Offices in different locations. A number of ongoing projects. Hundreds of different resources with different tasks. Without resource management, it’s a catastrophe waiting to happen.
Effective resource management strategies will give you an overview of everyone and everything. And an overview gives you the control.
Since having an overview of everything and everyone can be a bit of a task, you should dīvide et imperā. Divide the plan into different views. Manage resources in each view. Peek into the general resource plan to see if everything's adding up (we covered planning using views in detail in another blog post).
Why is it important?
In project management, you should aim to have a better overview of everything that’s going on to manage what you see and to make it more efficient.
When Allison Stroebele from Pure Technologies was looking for a resource management tool, she said, “We needed a better way to schedule a project so that we could see who would be involved and what equipment would be in use. Especially when teams were coming from three different offices nationwide and equipment was being shipped from anywhere in the country.”
Implementing a tool that provided them an overview of all those variables Allison and the management team at Pure Technologies saw efficiency increases almost immediately. “We’re more efficient in our jobs. We can track at least 80 pieces of equipment now as well, which wasn’t practical previously. As soon as we started using Ganttic, our tool support people said, ‘This is awesome, we can track every single piece of equipment. We can keep track of where everything is in real-time.’ So it gives everybody better visibility on where equipment and technicians are and what they’re doing.”
Read the full case study of how Pure Technologies is using Ganttic.
Better resource management and thus better visibility will increase efficiency.
3. The Transparency
Through resource management, every (human) resource is able to view what’s been planned for them. Every project manager can see how resources are allocated. Which means planning is transparent both ways. And transparency is to planning what flour is to bread. Without it, it’s just baking soda and salt. And who likes that?
Why do you need it to be transparent?
There are both practical and more theoretical reasons why you’d want your resource management process to be transparent.
Misunderstandings are unavoidable if you are working in an organization where several project managers are scheduling resources but there is no central tool with multi-user access and live updates. Resources will get overbooked. Task statuses will be changed over and over again. Resource reallocation will result in endless email threads and vital information going missing. Stakeholder communication is a mess since you can never be sure that the spreadsheet you are sending over is the one with all of the vital information.
Resource management and a central resource management tool will provide you transparency that’s going to help to avoid misunderstandings like that.

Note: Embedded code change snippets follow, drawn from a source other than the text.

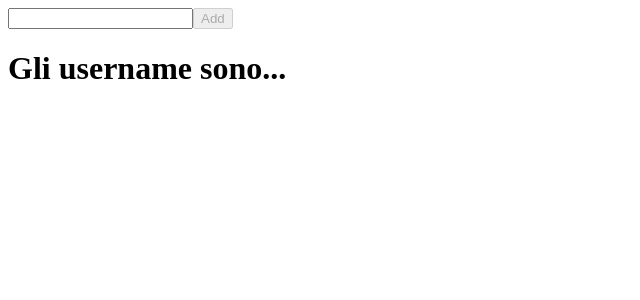
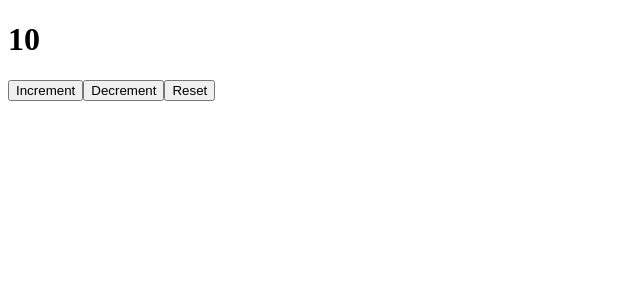
Before and after one commit to DarioCorbinelli/esercizi-react, a React (Create React App) app: page / in a window 1280 px wide. Shown: the top 300 px of the page, without its empty margins (0-640 px from the left). Built offline with nearby package versions, Linux system fonts and the light colour scheme.

Commit message:
custom-hooks-1

```diff
--- a/src/App.js
+++ b/src/App.js
@@ -1,8 +1,10 @@
-import GithubUserList from "GithubUserList";
+import Counter from "Counter";
 import React from "react";
 
-export default class App extends React.Component {
+class App extends React.Component {
   render() {
-    return <GithubUserList />;
+    return <Counter initialValue={10}/>;
   }
 }
+
+export default App;
--- /dev/null
+++ b/src/Counter.js
@@ -0,0 +1,16 @@
+import React from "react";
+import useCounter from "useCounter";
+
+function Counter({initialValue}) {
+  const {counter, increment, decrement, reset} = useCounter(initialValue)
+  return (
+    <>
+      <h1>{counter}</h1>
+      <button onClick={increment}>Increment</button>
+      <button onClick={decrement}>Decrement</button>
+      <button onClick={reset}>Reset</button>
+    </>
+  );
+}
+
+export default Counter;
--- a/src/GithubUser.js
+++ /dev/null
@@ -1,7 +0,0 @@
-import React from 'react';
-
-function GithubUser({username}) {
-  return ( <li>{username}</li> );
-}
-
-export default GithubUser;
--- a/src/GithubUserList.js
+++ /dev/null
@@ -1,30 +0,0 @@
-import GithubUser from "GithubUser";
-import React from "react";
-import { useState } from "react";
-
-// non saprei per cosa dover usare lo useEffect...
-
-function GithubUserList() {
-  const [usernames, setUsernames] = useState([]);
-  const [input, setInput] = useState("")
-
-  const handleInput = (e) => {
-    setInput(e.target.value)
-  }
-
-  const handleClick = () => {
-    input && setUsernames(usernames => [...usernames, <GithubUser key={usernames.length + 1} username={input} /> ])
-    setInput("")
-  }
-
-  return (
-    <>
-      <input type="text" value={input} onChange={handleInput}/>
-      <button onClick={handleClick} disabled={input ? false : true}>Add</button>
-      <h1>Gli username sono...</h1>
-      <ul>{usernames}</ul>
-    </>
-  );
-}
-
-export default GithubUserList;
--- /dev/null
+++ b/src/useCounter.js
@@ -0,0 +1,21 @@
+import { useState } from 'react';
+
+function useCounter(initialValue = 0) {
+  const [counter, setCounter] = useState(initialValue)
+
+  function incrementCounter() {
+    setCounter(counter => counter + 1)
+  }
+
+  function decrementCounter() {
+    setCounter(counter => counter - 1)
+  }
+
+  function resetCounter() {
+    setCounter(initialValue)
+  }
+
+  return {counter: counter, increment: incrementCounter, decrement: decrementCounter, reset: resetCounter}
+}
+
+export default useCounter;
```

Robert Smoleski (Service Delivery Manager at Damovo Global Services) said "We use Ganttic to schedule resources for a number of projects (customer site visits). It's super easy to define the projects and add resources. The tool allows you to quickly get things going. Keeping the resource schedule information and ability to share it with customer brought the management of this area to next level. A lot less email/communication noise."
The other reason why you should aim for transparency is an engaged workforce that comes with it. Namely, transparent organizational communication has been found to drive employee engagement. Not only that, but there has also been found a link between organizational transparency, credibility, and organizational accountability.

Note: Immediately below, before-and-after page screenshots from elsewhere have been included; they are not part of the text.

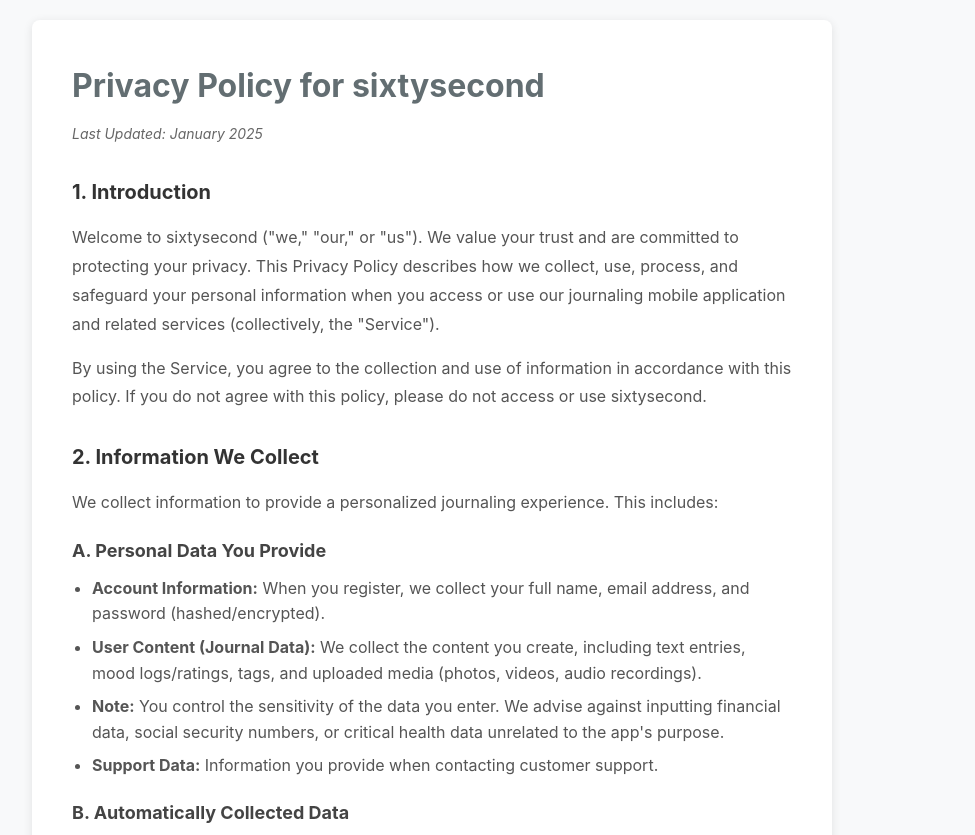
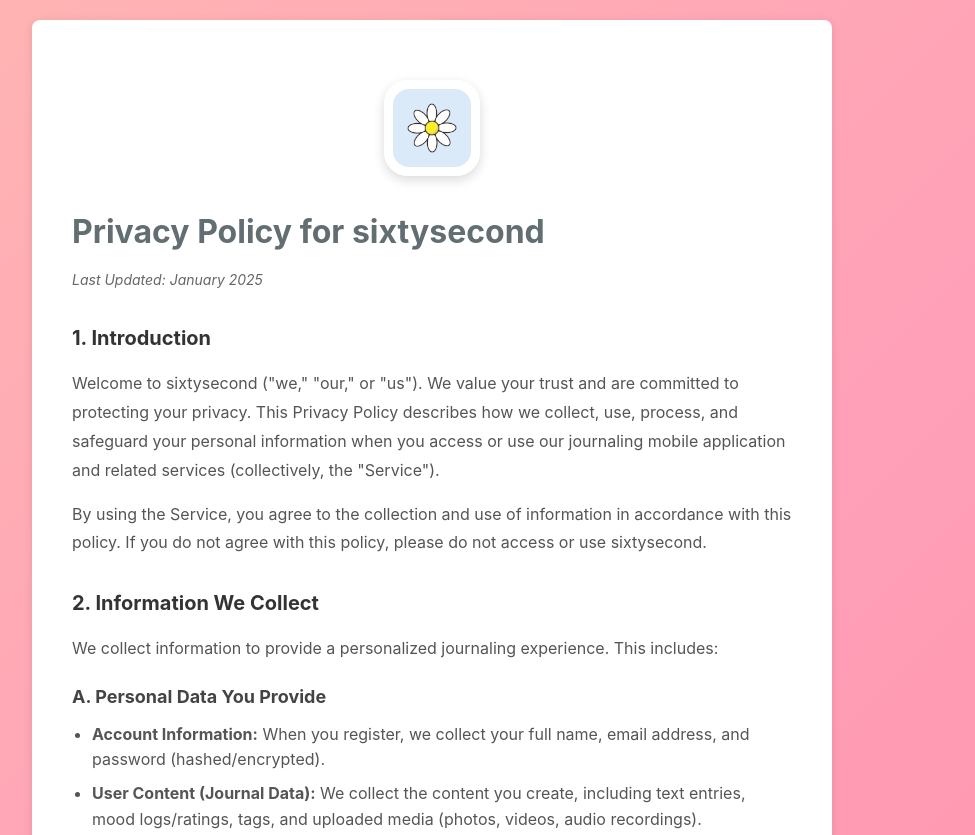
Before and after one commit to Levis3000/rork-emotenote-legal, a website: page privacy-policy.html in a window 1280 px wide. Shown: the top 835 px of the page, without its empty margins (208-1183 px from the left). Drawn offline with Linux system fonts and the light colour scheme.

Commit message:
Add app icon to Privacy Policy and Terms of Service pages with app gradient theme

```diff
--- a/privacy-policy.html
+++ b/privacy-policy.html
@@ -14,7 +14,8 @@
             font-family: -apple-system, BlinkMacSystemFont, 'Segoe UI', Roboto, 'Helvetica Neue', Arial, sans-serif;
             line-height: 1.6;
             color: #333;
-            background-color: #f8f9fa;
+            background: linear-gradient(135deg, #FFB7B2 0%, #FF9FB8 25%, #FF8FA3 50%, #FFB7C1 100%);
+            min-height: 100vh;
             padding: 20px;
         }
         .container {
@@ -94,6 +95,27 @@
         a:hover {
             text-decoration: underline;
         }
+        .app-icon-container {
+            text-align: center;
+            margin-bottom: 30px;
+            padding-top: 20px;
+        }
+        .app-icon {
+            width: 96px;
+            height: 96px;
+            border-radius: 24px;
+            margin: 0 auto;
+            box-shadow: 0 4px 12px rgba(0, 0, 0, 0.15);
+            background: rgba(255, 255, 255, 0.95);
+            padding: 8px;
+            border: 1px solid rgba(255, 255, 255, 0.6);
+        }
+        .app-icon img {
+            width: 100%;
+            height: 100%;
+            border-radius: 16px;
+            object-fit: cover;
+        }
         @media (max-width: 768px) {
             .container {
                 padding: 20px;
@@ -106,6 +128,11 @@
 </head>
 <body>
     <div class="container">
+        <div class="app-icon-container">
+            <div class="app-icon">
+                <img src="assets/images/icon.png" alt="sixtysecond app icon" />
+            </div>
+        </div>
         <h1>Privacy Policy for sixtysecond</h1>
         <p class="updated">Last Updated: January 2025</p>
 
```
Also changed, not shown: terms-of-service.html (+28 -1 lines), DEPLOY.md (line endings or trailing spaces), README.md, URLS.md (line endings or trailing spaces), package.json (line endings or trailing spaces), 1 other file.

When managers encourage more participative information sharing, employees feel more engaged with their work and their employer. Employee engagement is also higher when employees to have an adequate control over information acquisition and distribution.

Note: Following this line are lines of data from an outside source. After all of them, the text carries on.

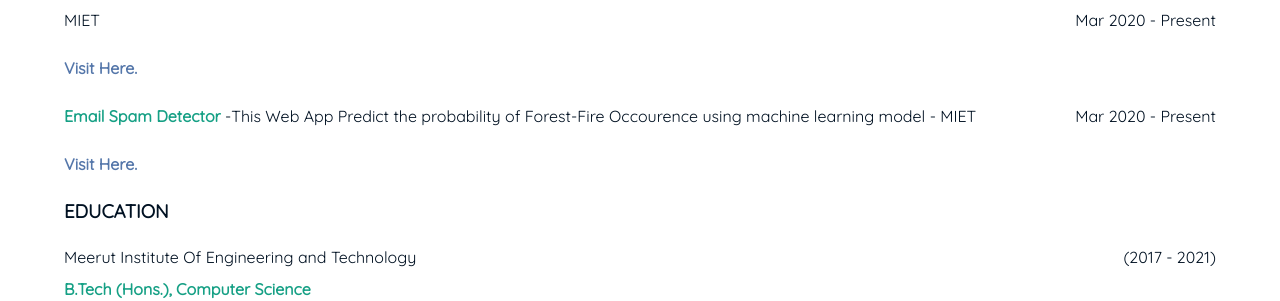
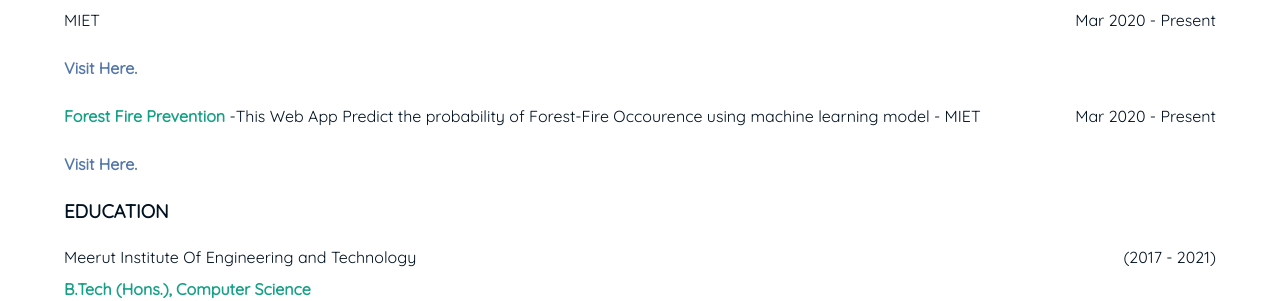
Before and after one commit to saxenaudit/resume, a Jekyll site: the page built from resume.md, in a window 1280 px wide. Shown: the part 1067-1368 px from the top of the page. Built offline with Jekyll 4.4.1, drawn with Linux system fonts in a browser that asks for light colours.

Commit message:
Update resume.md

```diff
--- a/resume.md
+++ b/resume.md
@@ -32,7 +32,7 @@ ID to the organizers which they give on certificate. - MIET <span style="float:
 **Email Spam Detector** -This Web App checks the spam in email content using natural language processing, made using python and django framework. - MIET <span style="float: right; ">Mar 2020 - Present</span><b>
 <p><a href="https://spamfilterappv1.herokuapp.com/">Visit Here.</a></p>
 
-**Email Spam Detector** -This Web App Predict the probability of Forest-Fire Occourence using machine learning model - MIET <span style="float: right; ">Mar 2020 - Present</span><b>
+**Forest Fire Prevention** -This Web App Predict the probability of Forest-Fire Occourence using machine learning model - MIET <span style="float: right; ">Mar 2020 - Present</span><b>
 <p><a href="https://forestfirepredictv1.herokuapp.com/">Visit Here.</a></p>
 
 
```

Meaning that the transparency will create a workforce that actually cares about the work they do and the organization they work in. It will allow stakeholders to have trust in you since they can see what’s going on.